---------- The data
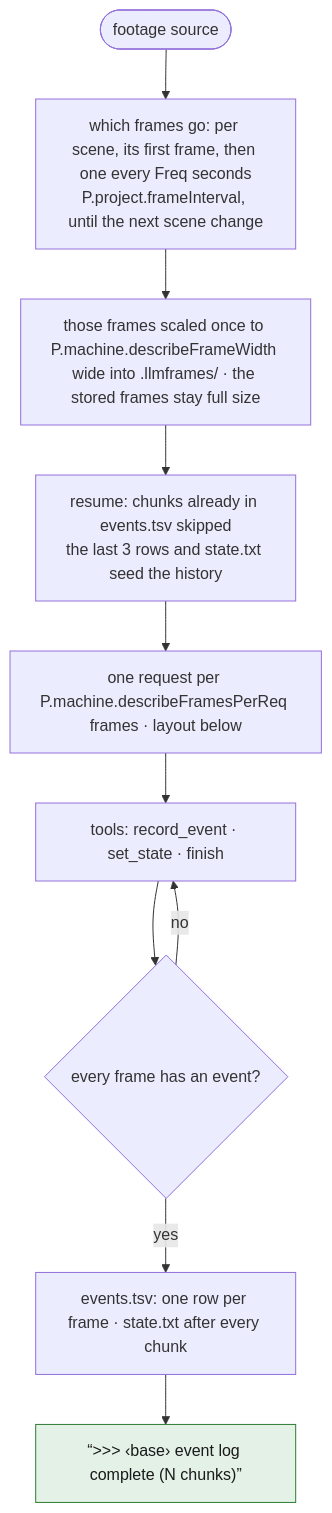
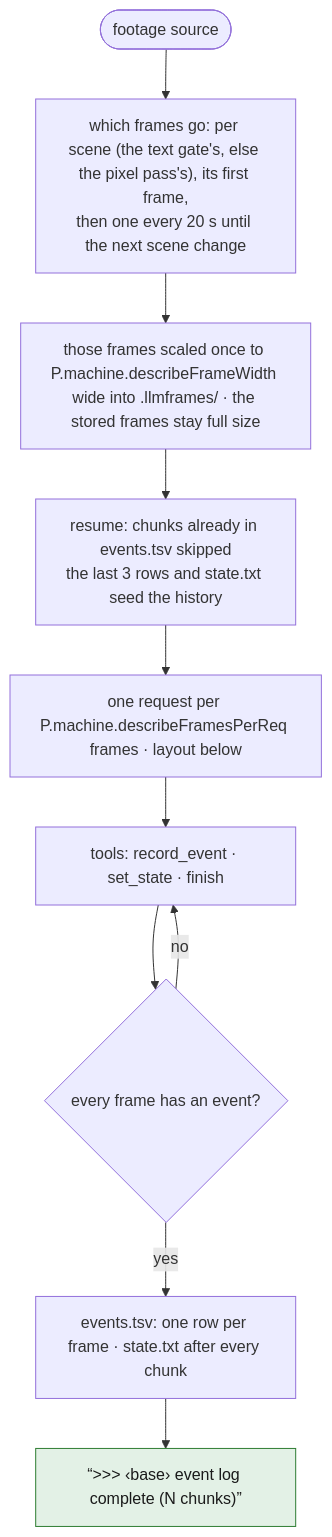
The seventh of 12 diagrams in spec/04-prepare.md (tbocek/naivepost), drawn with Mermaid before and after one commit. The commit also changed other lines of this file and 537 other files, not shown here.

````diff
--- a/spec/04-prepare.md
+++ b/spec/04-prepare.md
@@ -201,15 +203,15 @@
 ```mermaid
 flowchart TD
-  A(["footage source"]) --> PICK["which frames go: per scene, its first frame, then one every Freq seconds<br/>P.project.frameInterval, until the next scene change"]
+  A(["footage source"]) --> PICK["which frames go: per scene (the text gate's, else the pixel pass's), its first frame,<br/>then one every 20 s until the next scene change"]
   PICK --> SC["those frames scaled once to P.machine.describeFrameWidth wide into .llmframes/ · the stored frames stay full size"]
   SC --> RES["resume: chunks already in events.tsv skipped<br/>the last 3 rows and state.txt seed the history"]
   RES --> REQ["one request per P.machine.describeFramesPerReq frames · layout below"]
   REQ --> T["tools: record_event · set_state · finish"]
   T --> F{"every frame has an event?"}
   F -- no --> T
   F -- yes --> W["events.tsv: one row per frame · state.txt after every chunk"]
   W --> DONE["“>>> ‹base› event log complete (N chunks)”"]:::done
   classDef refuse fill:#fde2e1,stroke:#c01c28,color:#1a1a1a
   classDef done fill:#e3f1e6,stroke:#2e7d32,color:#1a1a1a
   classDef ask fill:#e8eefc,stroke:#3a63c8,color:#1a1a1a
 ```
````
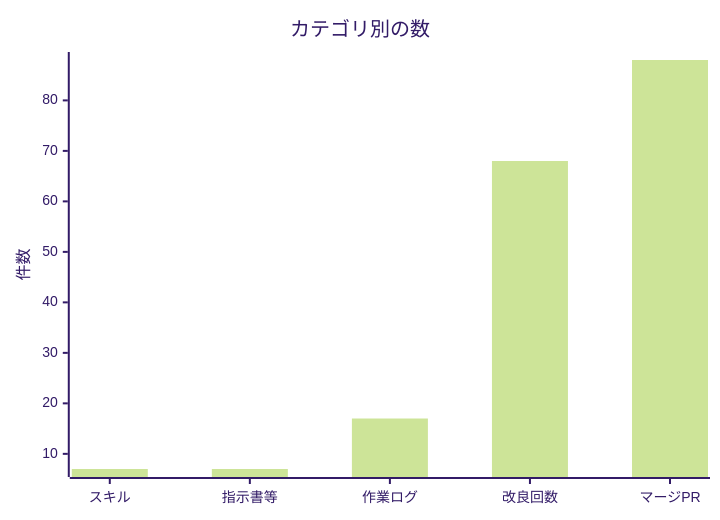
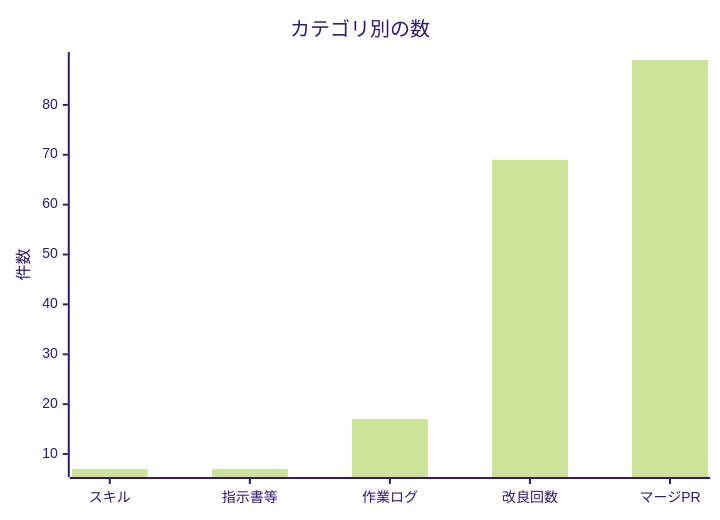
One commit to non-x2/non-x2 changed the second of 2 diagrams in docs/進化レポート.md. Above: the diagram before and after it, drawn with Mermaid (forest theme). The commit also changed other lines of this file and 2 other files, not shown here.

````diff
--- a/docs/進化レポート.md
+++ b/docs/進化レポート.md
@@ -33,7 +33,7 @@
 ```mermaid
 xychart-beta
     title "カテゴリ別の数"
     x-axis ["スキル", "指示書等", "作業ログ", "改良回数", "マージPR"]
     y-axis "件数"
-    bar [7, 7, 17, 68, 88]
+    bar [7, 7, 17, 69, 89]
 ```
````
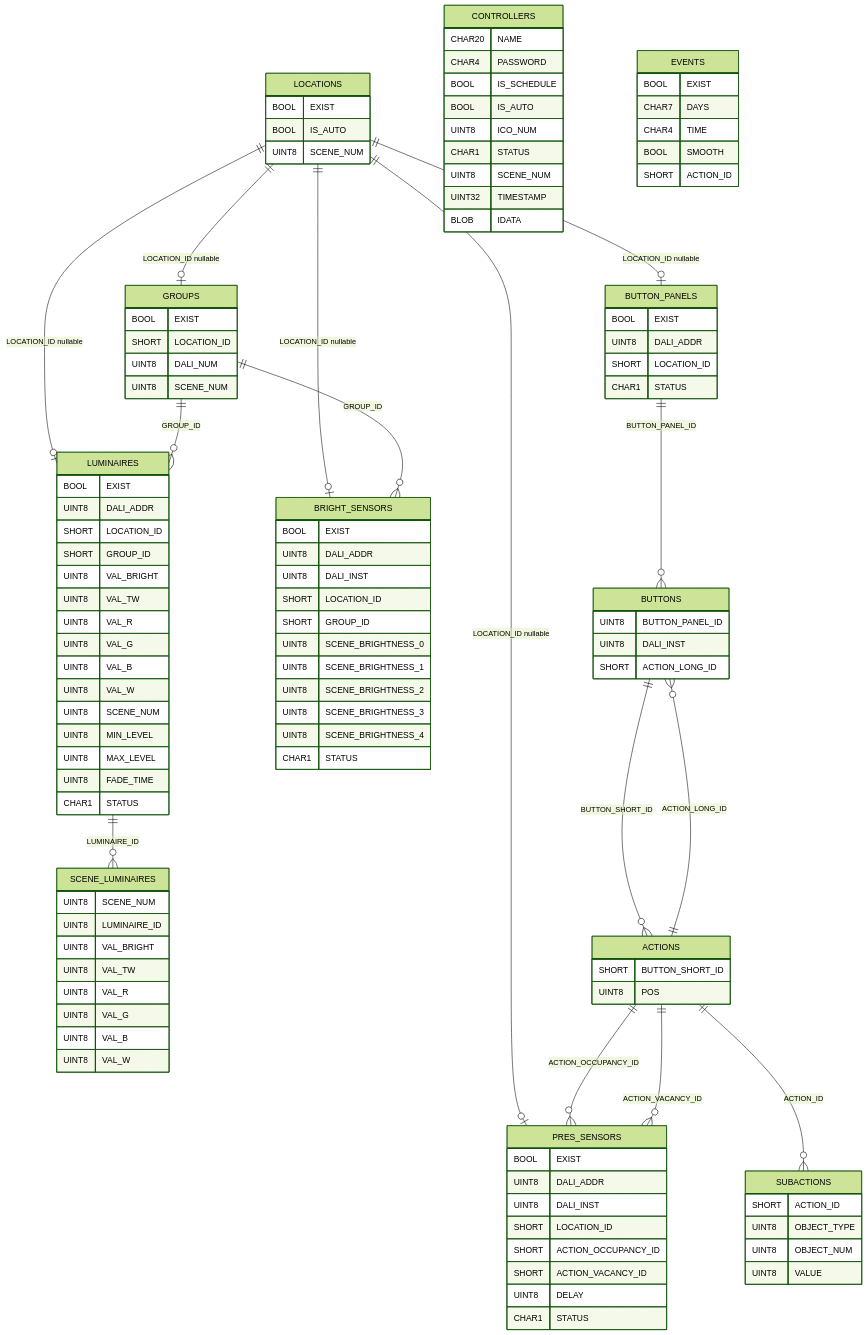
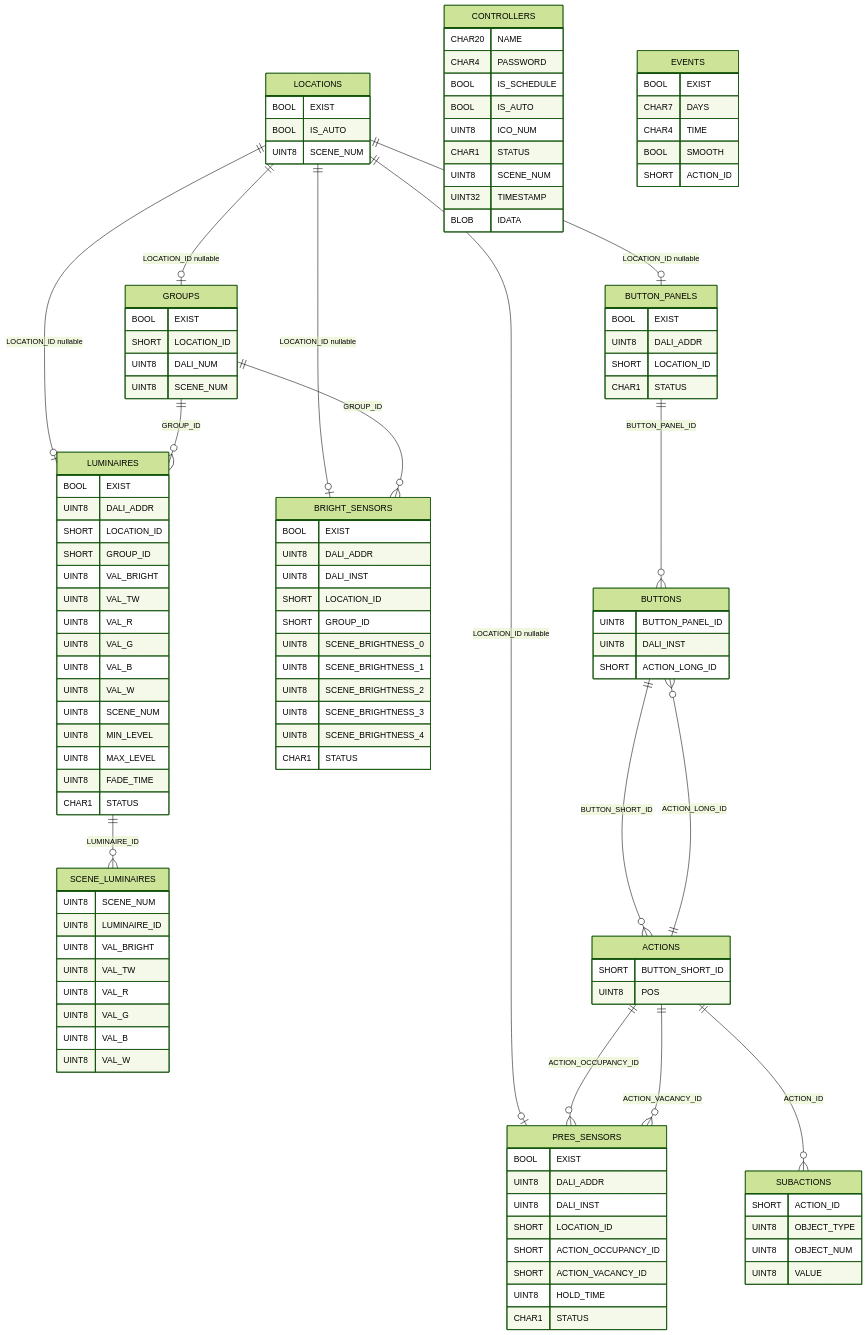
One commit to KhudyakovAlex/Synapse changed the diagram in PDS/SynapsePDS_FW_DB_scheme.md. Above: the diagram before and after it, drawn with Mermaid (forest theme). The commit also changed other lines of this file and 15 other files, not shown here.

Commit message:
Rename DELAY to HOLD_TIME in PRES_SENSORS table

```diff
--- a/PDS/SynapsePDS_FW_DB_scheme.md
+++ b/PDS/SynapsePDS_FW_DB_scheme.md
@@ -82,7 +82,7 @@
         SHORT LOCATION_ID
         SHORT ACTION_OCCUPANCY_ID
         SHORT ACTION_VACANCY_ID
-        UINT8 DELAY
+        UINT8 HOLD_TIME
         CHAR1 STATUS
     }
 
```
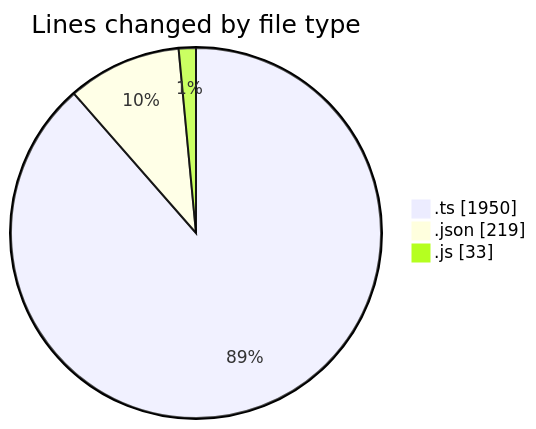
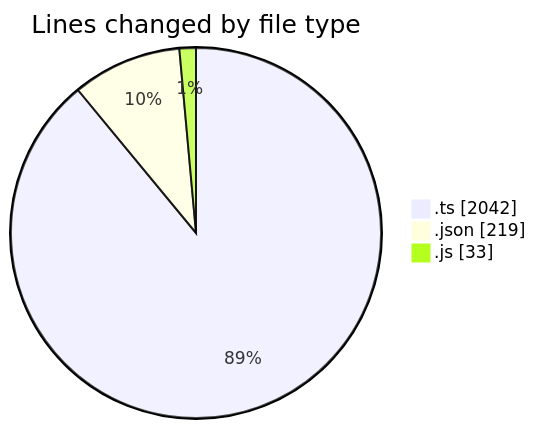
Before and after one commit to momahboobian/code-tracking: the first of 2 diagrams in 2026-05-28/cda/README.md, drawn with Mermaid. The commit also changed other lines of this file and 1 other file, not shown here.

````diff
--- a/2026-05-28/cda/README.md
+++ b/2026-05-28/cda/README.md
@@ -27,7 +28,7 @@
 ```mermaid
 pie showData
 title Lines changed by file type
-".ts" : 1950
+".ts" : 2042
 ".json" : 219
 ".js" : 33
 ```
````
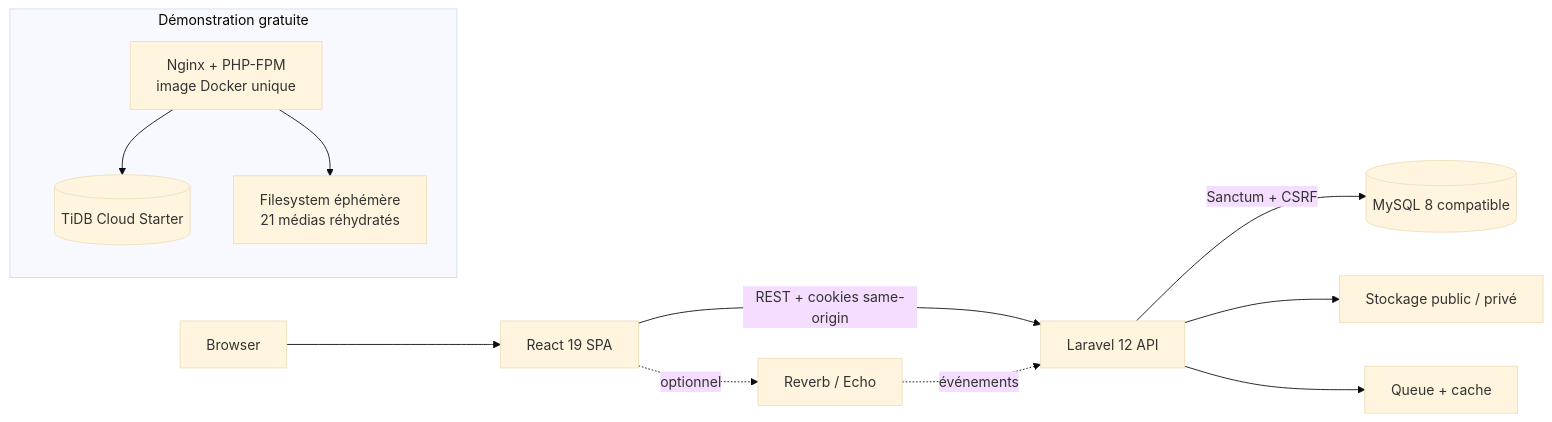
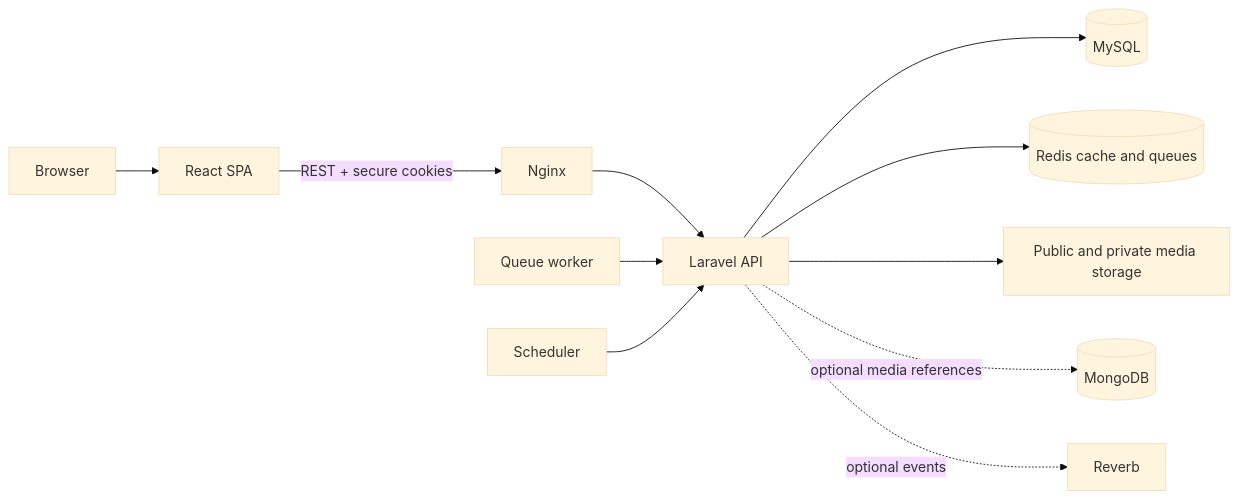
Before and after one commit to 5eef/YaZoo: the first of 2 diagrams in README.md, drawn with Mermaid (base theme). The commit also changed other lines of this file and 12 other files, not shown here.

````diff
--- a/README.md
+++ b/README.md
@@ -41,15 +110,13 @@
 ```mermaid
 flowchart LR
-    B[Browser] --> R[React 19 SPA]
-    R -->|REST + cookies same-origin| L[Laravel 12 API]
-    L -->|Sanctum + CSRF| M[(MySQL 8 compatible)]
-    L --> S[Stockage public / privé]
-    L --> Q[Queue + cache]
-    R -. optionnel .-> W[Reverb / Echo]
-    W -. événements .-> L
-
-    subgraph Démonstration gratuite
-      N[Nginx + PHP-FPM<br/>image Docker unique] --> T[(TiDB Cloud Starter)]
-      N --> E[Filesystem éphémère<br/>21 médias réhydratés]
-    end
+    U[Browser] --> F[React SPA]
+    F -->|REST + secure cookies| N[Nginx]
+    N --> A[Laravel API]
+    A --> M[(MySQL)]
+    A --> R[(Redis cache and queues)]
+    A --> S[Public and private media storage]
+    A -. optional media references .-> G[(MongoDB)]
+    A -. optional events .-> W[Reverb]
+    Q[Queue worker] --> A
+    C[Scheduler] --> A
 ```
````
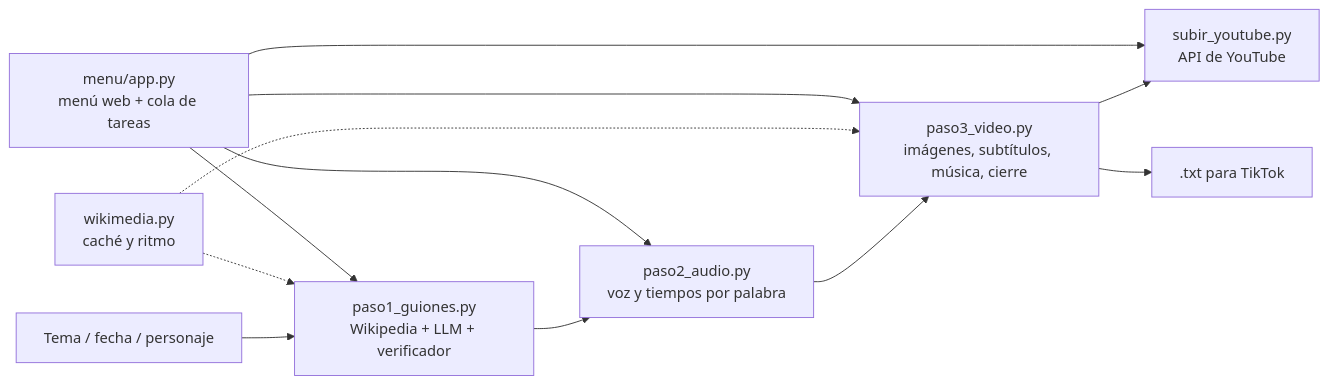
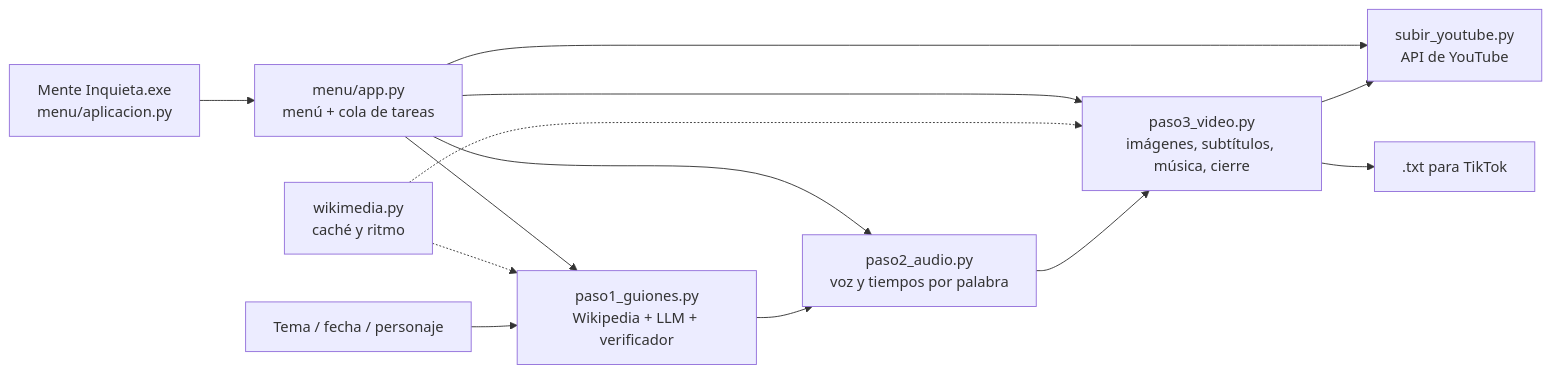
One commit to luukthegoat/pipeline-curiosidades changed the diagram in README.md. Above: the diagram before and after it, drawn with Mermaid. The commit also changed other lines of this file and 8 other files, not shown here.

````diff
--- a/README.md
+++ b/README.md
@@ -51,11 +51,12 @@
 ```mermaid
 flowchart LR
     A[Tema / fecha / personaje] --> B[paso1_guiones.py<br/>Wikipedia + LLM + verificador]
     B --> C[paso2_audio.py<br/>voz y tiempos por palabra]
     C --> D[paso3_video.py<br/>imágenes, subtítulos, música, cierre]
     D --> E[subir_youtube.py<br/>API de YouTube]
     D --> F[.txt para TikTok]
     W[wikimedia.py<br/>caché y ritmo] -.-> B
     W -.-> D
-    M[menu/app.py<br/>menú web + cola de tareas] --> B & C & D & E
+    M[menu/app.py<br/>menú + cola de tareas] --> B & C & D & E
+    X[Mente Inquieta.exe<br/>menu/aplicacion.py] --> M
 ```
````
--------------------
All that is wanted is the stretch of lines above from the one containing "événements .-> L" through the one containing "A --> M[(MySQL)]", duplicated exactly.

▶ Response below
-    W -. événements .-> L
-
-    subgraph Démonstration gratuite
-      N[Nginx + PHP-FPM<br/>image Docker unique] --> T[(TiDB Cloud Starter)]
-      N --> E[Filesystem éphémère<br/>21 médias réhydratés]
-    end
+    U[Browser] --> F[React SPA]
+    F -->|REST + secure cookies| N[Nginx]
+    N --> A[Laravel API]
+    A --> M[(MySQL)]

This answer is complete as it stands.